Forgive the title, I'm not sure it best describes the task. I was asked by a reader to consider a simple problem. Given a list of dates, how would you rewrite them so that two (or more) consecutive dates are displayed together? For examp...
Forgive the title, I'm not sure it best describes the task. I was asked by a reader to consider a simple problem. Given a list of dates, how would you rewrite them so that two (or more) consecutive dates are displayed together? For example, imagine this input.dates = [(May 1, 2013), (May 4, 2013), (May 5, 2013), (May 7, 2013)]
I want to take this list and join the values that are one day apart. I should end up with:
dates = [(May 1, 2013), (May 4, 2013 - May 5, 2013), (May 7, 2013)]
First I create my sample data and a new array that will store my results.
Now for the real "meat" of the logic. My idea here was to store objects in the new date array. The object contains a first and last property referring to the first and last date. What this allows for is a quick date comparison. If the next item in my source data is one day after the last value in the previous range, than we 'extend' the range by resetting the last property. Otherwise we need to add a new item in the result array.
Finally, let's make this easier to use by doing some formatting on the array elements. We will loop through each item and add a 'formatted' key.
And the result is this:
Ignore our two helper functions on top for now. Our initial seed data very similar to the ColdFusion one. Instead of using dateNew we use the Date constructor.
Finally, I did my formatting. Again, I could have grabbed a library for this, but instead I simply ran toDateString. My dtFormat function is a bit simple. Almost too simple to even be it's own function. But I was imaging that I'd probably want to make formatting a bit more complex in the future.
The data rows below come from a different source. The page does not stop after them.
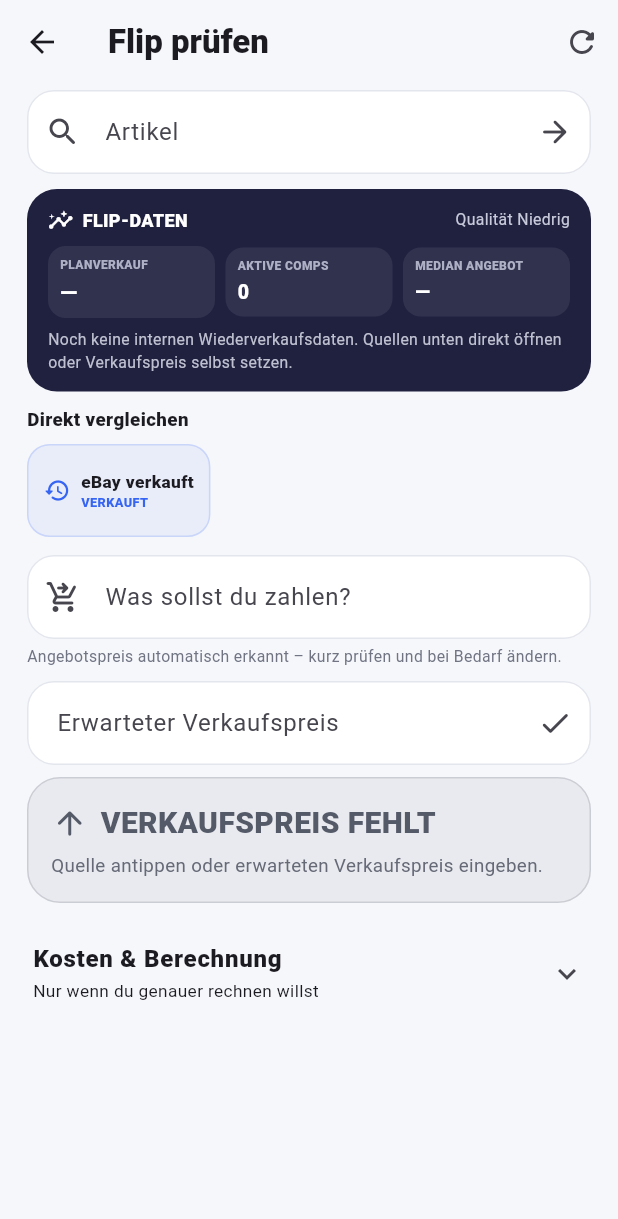
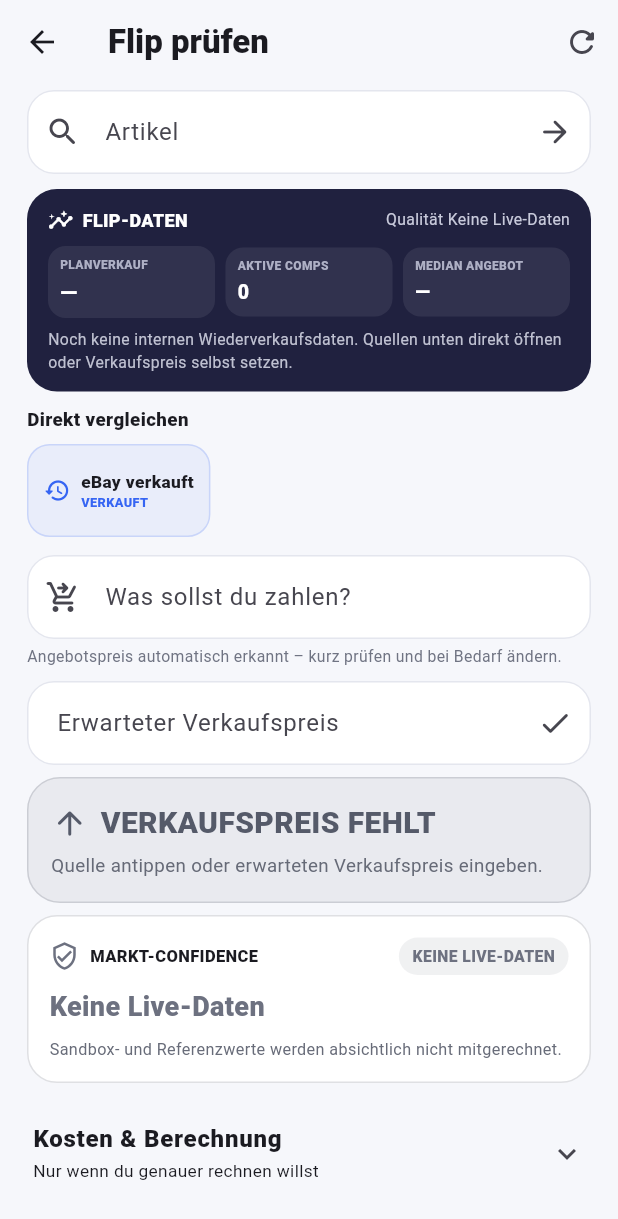
Before and after one commit to mediumfact7007/flipradar, a Flutter app: the V13CheckPage screen opened directly with empty values, on a phone screen of 412 x 824 dp. Shown: the top 1219 px of the screen. Run offline on Flutter 3.47's test engine with Material 3 defaults, Android fonts, the phone set to English and light mode, and no system bars; our stand-ins replace google_mobile_ads, in_app_purchase, shared_preferences; missing offline and left inert: mobile_scanner, receive_sharing_intent; accounts and stored records are empty.

Commit message:
Finalize FlipRadar V0.14.4 confidence score [skip ci]

```diff
--- a/lib/v13_app.dart
+++ b/lib/v13_app.dart
@@ -1183,6 +1183,88 @@ List<double> v13CleanMarketValues(List<double> raw) {
   return filtered.length >= 3 ? filtered : working;
 }
 
+class V13MarketConfidence {
+  final int score;
+  final int liveCount;
+  final int sourceCount;
+  final int removedOutliers;
+  final bool manual;
+
+  const V13MarketConfidence({
+    required this.score,
+    required this.liveCount,
+    required this.sourceCount,
+    required this.removedOutliers,
+    this.manual = false,
+  });
+
+  bool get hasLiveData => liveCount > 0;
+
+  String label(bool english) {
+    if (manual) return english ? 'Manual' : 'Manuell';
+    if (!hasLiveData) return english ? 'No live data' : 'Keine Live-Daten';
+    if (score >= 85) return english ? 'Very high' : 'Sehr hoch';
+    if (score >= 70) return english ? 'High' : 'Hoch';
+    if (score >= 45) return english ? 'Medium' : 'Mittel';
+    return english ? 'Low' : 'Niedrig';
+  }
+
+  String note(bool english) {
+    if (manual) {
+      return english
+          ? 'Sale price set manually; automatic market confidence does not rate that value.'
+          : 'Verkaufspreis manuell gesetzt; die Markt-Confidence bewertet diesen Wert nicht.';
+    }
+    if (!hasLiveData) {
+      return english
+          ? 'Sandbox and reference values are deliberately excluded.'
+          : 'Sandbox- und Referenzwerte werden absichtlich nicht mitgerechnet.';
+    }
+    final removed = removedOutliers > 0
+        ? (english ? '$removedOutliers outlier(s) removed.' : '$removedOutliers Ausreißer entfernt.')
+        : (english ? 'No severe outliers removed.' : 'Keine starken Ausreißer entfernt.');
+    return english
+        ? '$liveCount LIVE comps from $sourceCount source(s). $removed'
+        : '$liveCount LIVE-Vergleiche aus $sourceCount Quelle(n). $removed';
+  }
+}
+
+V13MarketConfidence v13MarketConfidence(
+  List<SourceListing> listings, {
+  bool manualOverride = false,
+}) {
+  final live = listings
+      .where((e) => e.live && (e.role == 'resale' || e.role == 'local') && e.total.isFinite && e.total > 0)
+      .toList();
+  final raw = live.map((e) => e.total).toList();
+  final cleaned = v13CleanMarketValues(raw);
+  final used = cleaned.length;
+  final sources = live.map((e) => e.sourceId).toSet().length;
+  final removed = raw.length > used ? raw.length - used : 0;
+  if (raw.isEmpty) {
+    return V13MarketConfidence(score: 0, liveCount: 0, sourceCount: 0, removedOutliers: 0, manual: manualOverride);
+  }
+
+  final sorted = [...cleaned]..sort();
+  final mid = sorted.length ~/ 2;
+  final median = sorted.isEmpty
+      ? 0.0
+      : sorted.length.isOdd
+          ? sorted[mid]
+          : (sorted[mid - 1] + sorted[mid]) / 2;
+  final spread = sorted.length < 2 || median <= 0 ? 1.0 : (sorted.last - sorted.first) / median;
+  final sample = used >= 12 ? 45 : used >= 8 ? 38 : used >= 5 ? 30 : used >= 3 ? 20 : 8;
+  final consistency = spread <= .18 ? 30 : spread <= .30 ? 26 : spread <= .45 ? 20 : spread <= .65 ? 12 : 4;
+  final diversity = sources >= 3 ? 15 : sources == 2 ? 11 : 7;
+  final retention = raw.isEmpty ? 0.0 : used / raw.length;
+  final hygiene = retention >= .85 ? 10 : retention >= .65 ? 7 : 3;
+  var score = (sample + consistency + diversity + hygiene).clamp(0, 100).toInt();
+  if (used < 3 && score > 34) score = 34;
+  if (used < 5 && score > 69) score = 69;
+  if (sources == 1 && score > 84) score = 84;
+  return V13MarketConfidence(score: score, liveCount: used, sourceCount: sources, removedOutliers: removed, manual: manualOverride);
+}
+
 enum V13Decision { waiting, buy, negotiate, skip }
 
 class V13CheckPage extends StatefulWidget {
@@ -1361,17 +1443,11 @@ class _V13CheckPageState extends State<V13CheckPage> {
     return V13Decision.skip;
   }
 
-  String get confidence {
-    final values = _clean(_valuesFor({'resale', 'local'}));
-    if (values.length < 3) return t('Niedrig', 'Low');
-    final minV = values.reduce(math.min);
-    final maxV = values.reduce(math.max);
-    final med = _median(values) ?? 1;
-    final spread = (maxV - minV) / med;
-    if (values.length >= 10 && spread < .35) return t('Hoch', 'High');
-    if (values.length >= 5 && spread < .65) return t('Mittel', 'Medium');
-    return t('Niedrig', 'Low');
-  }
+  V13MarketConfidence get marketConfidence => v13MarketConfidence(
+        listings,
+        manualOverride: manualCommitted != null && manualCommitted! > 0,
+      );
+  String get confidence => marketConfidence.label(widget.english);
 
   List<double> get resaleValues => _clean(_valuesFor({'resale', 'local'}));
 
@@ -1493,6 +1569,8 @@ class _V13CheckPageState extends State<V13CheckPage> {
             onBought: d == V13Decision.waiting || savedBought ? null : _bought,
             onNegotiate: d == V13Decision.negotiate ? _copyOffer : null,
           ),
+          const SizedBox(height: 8),
+          _V14ConfidenceCard(english: widget.english, confidence: marketConfidence),
           if (expectedSale != null) ...[
             const SizedBox(height: 10),
             _V13DeepCheck(
@@ -1608,6 +1686,69 @@ class _V13CheckPageState extends State<V13CheckPage> {
     buyFocus.dispose();
     manualFocus.dispose();
     super.dispose();
+  }
+}
+
+class _V14ConfidenceCard extends StatelessWidget {
+  final bool english;
+  final V13MarketConfidence confidence;
+  const _V14ConfidenceCard({required this.english, required this.confidence});
+
+  String t(String de, String en) => english ? en : de;
+
+  @override
+  Widget build(BuildContext context) {
+    final accent = confidence.manual || !confidence.hasLiveData
+        ? const Color(0xFF6D7180)
+        : confidence.score >= 70
+            ? const Color(0xFF087F5B)
+            : confidence.score >= 45
+                ? const Color(0xFFC47B00)
+                : const Color(0xFFC33A46);
+    final badge = confidence.manual
+        ? t('MANUELL', 'MANUAL')
+        : confidence.hasLiveData
+            ? '${confidence.score}/100'
+            : t('KEINE LIVE-DATEN', 'NO LIVE DATA');
+
+    return Container(
+      key: const ValueKey('v0144-confidence-card'),
+      padding: const EdgeInsets.all(14),
+      decoration: BoxDecoration(
+        color: Colors.white,
+        borderRadius: BorderRadius.circular(20),
+        border: Border.all(color: accent.withValues(alpha: .22)),
+      ),
+      child: Column(crossAxisAlignment: CrossAxisAlignment.start, children: [
+        Row(children: [
+          Icon(Icons.verified_user_outlined, size: 20, color: accent),
+          const SizedBox(width: 7),
+          Expanded(child: Text(t('MARKT-CONFIDENCE', 'MARKET CONFIDENCE'), style: const TextStyle(fontSize: 11, fontWeight: FontWeight.w900))),
+          Container(
+            padding: const EdgeInsets.symmetric(horizontal: 9, vertical: 5),
+            decoration: BoxDecoration(color: accent.withValues(alpha: .10), borderRadius: BorderRadius.circular(99)),
+            child: Text(badge, style: TextStyle(fontSize: 10.5, fontWeight: FontWeight.w900, color: accent)),
+          ),
+        ]),
+        const SizedBox(height: 8),
+        Text(confidence.label(english), style: TextStyle(fontSize: 18, fontWeight: FontWeight.w900, color: accent)),
+        if (!confidence.manual && confidence.hasLiveData) ...[
+          const SizedBox(height: 7),
+          ClipRRect(
+            borderRadius: BorderRadius.circular(99),
+            child: LinearProgressIndicator(
+              key: const ValueKey('v0144-confidence-progress'),
+              value: confidence.score / 100,
+              minHeight: 7,
+              backgroundColor: const Color(0xFFEDEEF4),
+              valueColor: AlwaysStoppedAnimation<Color>(accent),
+            ),
+          ),
+        ],
+        const SizedBox(height: 8),
+        Text(confidence.note(english), style: const TextStyle(fontSize: 10.8, height: 1.35, color: Color(0xFF686C79))),
+      ]),
+    );
   }
 }
 
--- a/pubspec.yaml
+++ b/pubspec.yaml
@@ -1,7 +1,7 @@
 name: flipradar
 description: FlipRadar mobile reselling intelligence prototype
 publish_to: "none"
-version: 0.14.3+26
+version: 0.14.4+27
 
 environment:
   sdk: ">=3.10.0 <4.0.0"
```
This lets me handle that later.
Note - I switched to Firefox for the screenshot as I think it prints objects nicer in the console.
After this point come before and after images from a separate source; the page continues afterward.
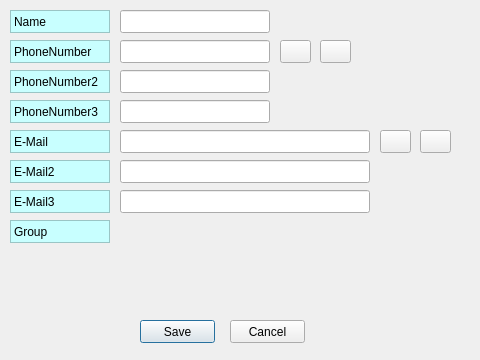
Before: the Qt Designer form addressadddialog.ui in LeeChiWon/AddressManagement, drawn with Qt 5.
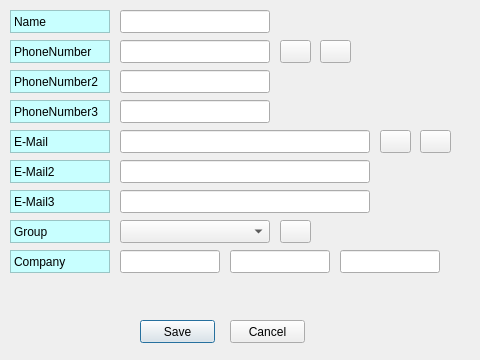
After: the same form once the commit is applied. Icons and pictures are not drawn.

Patch:
```diff
--- a/addressadddialog.ui
+++ b/addressadddialog.ui
@@ -1089,6 +1089,218 @@
     <string>Group</string>
    </property>
   </widget>
+  <widget class="QComboBox" name="comboBox">
+   <property name="geometry">
+    <rect>
+     <x>120</x>
+     <y>220</y>
+     <width>150</width>
+     <height>23</height>
+    </rect>
+   </property>
+   <property name="minimumSize">
+    <size>
+     <width>150</width>
+     <height>23</height>
+    </size>
+   </property>
+   <property name="maximumSize">
+    <size>
+     <width>150</width>
+     <height>23</height>
+    </size>
+   </property>
+  </widget>
+  <widget class="QPushButton" name="pushButton_GroupAdd">
+   <property name="geometry">
+    <rect>
+     <x>280</x>
+     <y>220</y>
+     <width>31</width>
+     <height>23</height>
+    </rect>
+   </property>
+   <property name="minimumSize">
+    <size>
+     <width>31</width>
+     <height>23</height>
+    </size>
+   </property>
+   <property name="maximumSize">
+    <size>
+     <width>31</width>
+     <height>23</height>
+    </size>
+   </property>
+   <property name="text">
+    <string/>
+   </property>
+   <property name="icon">
+    <iconset resource="addressmanagement.qrc">
+     <normaloff>:/img/plus.png</normaloff>:/img/plus.png</iconset>
+   </property>
+  </widget>
+  <widget class="QLabel" name="label_9">
+   <property name="geometry">
+    <rect>
+     <x>10</x>
+     <y>250</y>
+     <width>100</width>
+     <height>23</height>
+    </rect>
+   </property>
+   <property name="minimumSize">
+    <size>
+     <width>100</width>
+     <height>23</height>
+    </size>
+   </property>
+   <property name="maximumSize">
+    <size>
+     <width>100</width>
+     <height>23</height>
+    </size>
+   </property>
+   <property name="palette">
+    <palette>
+     <active>
+      <colorrole role="Base">
+       <brush brushstyle="SolidPattern">
+        <color alpha="255">
+         <red>255</red>
+         <green>255</green>
+         <blue>255</blue>
+        </color>
+       </brush>
+      </colorrole>
+      <colorrole role="Window">
+       <brush brushstyle="SolidPattern">
+        <color alpha="255">
+         <red>200</red>
+         <green>255</green>
+         <blue>255</blue>
+        </color>
+       </brush>
+      </colorrole>
+     </active>
+     <inactive>
+      <colorrole role="Base">
+       <brush brushstyle="SolidPattern">
+        <color alpha="255">
+         <red>255</red>
+         <green>255</green>
+         <blue>255</blue>
+        </color>
+       </brush>
+      </colorrole>
+      <colorrole role="Window">
+       <brush brushstyle="SolidPattern">
+        <color alpha="255">
+         <red>200</red>
+         <green>255</green>
+         <blue>255</blue>
+        </color>
+       </brush>
+      </colorrole>
+     </inactive>
+     <disabled>
+      <colorrole role="Base">
+       <brush brushstyle="SolidPattern">
+        <color alpha="255">
+         <red>200</red>
+         <green>255</green>
+         <blue>255</blue>
+        </color>
+       </brush>
+      </colorrole>
+      <colorrole role="Window">
+       <brush brushstyle="SolidPattern">
+        <color alpha="255">
+         <red>200</red>
+         <green>255</green>
+         <blue>255</blue>
+        </color>
+       </brush>
+      </colorrole>
+     </disabled>
+    </palette>
+   </property>
+   <property name="autoFillBackground">
+    <bool>true</bool>
+   </property>
+   <property name="frameShape">
+    <enum>QFrame::StyledPanel</enum>
+   </property>
+   <property name="text">
+    <string>Company</string>
+   </property>
+  </widget>
+  <widget class="QLineEdit" name="lineEdit_CompanyName">
+   <property name="geometry">
+    <rect>
+     <x>120</x>
+     <y>250</y>
+     <width>100</width>
+     <height>23</height>
+    </rect>
+   </property>
+   <property name="minimumSize">
+    <size>
+     <width>100</width>
+     <height>23</height>
+    </size>
+   </property>
+   <property name="maximumSize">
+    <size>
+     <width>100</width>
+     <height>23</height>
+    </size>
+   </property>
+  </widget>
+  <widget class="QLineEdit" name="lineEdit_CompanyDepartment">
+   <property name="geometry">
+    <rect>
+     <x>230</x>
+     <y>250</y>
+     <width>100</width>
+     <height>23</height>
+    </rect>
+   </property>
+   <property name="minimumSize">
+    <size>
+     <width>100</width>
+     <height>23</height>
+    </size>
+   </property>
+   <property name="maximumSize">
+    <size>
+     <width>100</width>
+     <height>23</height>
+    </size>
+   </property>
+  </widget>
+  <widget class="QLineEdit" name="lineEdit_CompanyPosition">
+   <property name="geometry">
+    <rect>
+     <x>340</x>
+     <y>250</y>
+     <width>100</width>
+     <height>23</height>
+    </rect>
+   </property>
+   <property name="minimumSize">
+    <size>
+     <width>100</width>
+     <height>23</height>
+    </size>
+   </property>
+   <property name="maximumSize">
+    <size>
+     <width>100</width>
+     <height>23</height>
+    </size>
+   </property>
+  </widget>
  </widget>
  <resources/>
  <connections/>
```
Left out of the diff: 20 changed lines with no effect on the pictures.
I've included a zip with the complete code for both examples. Note the CFM has a tag-version as well for older CF engines.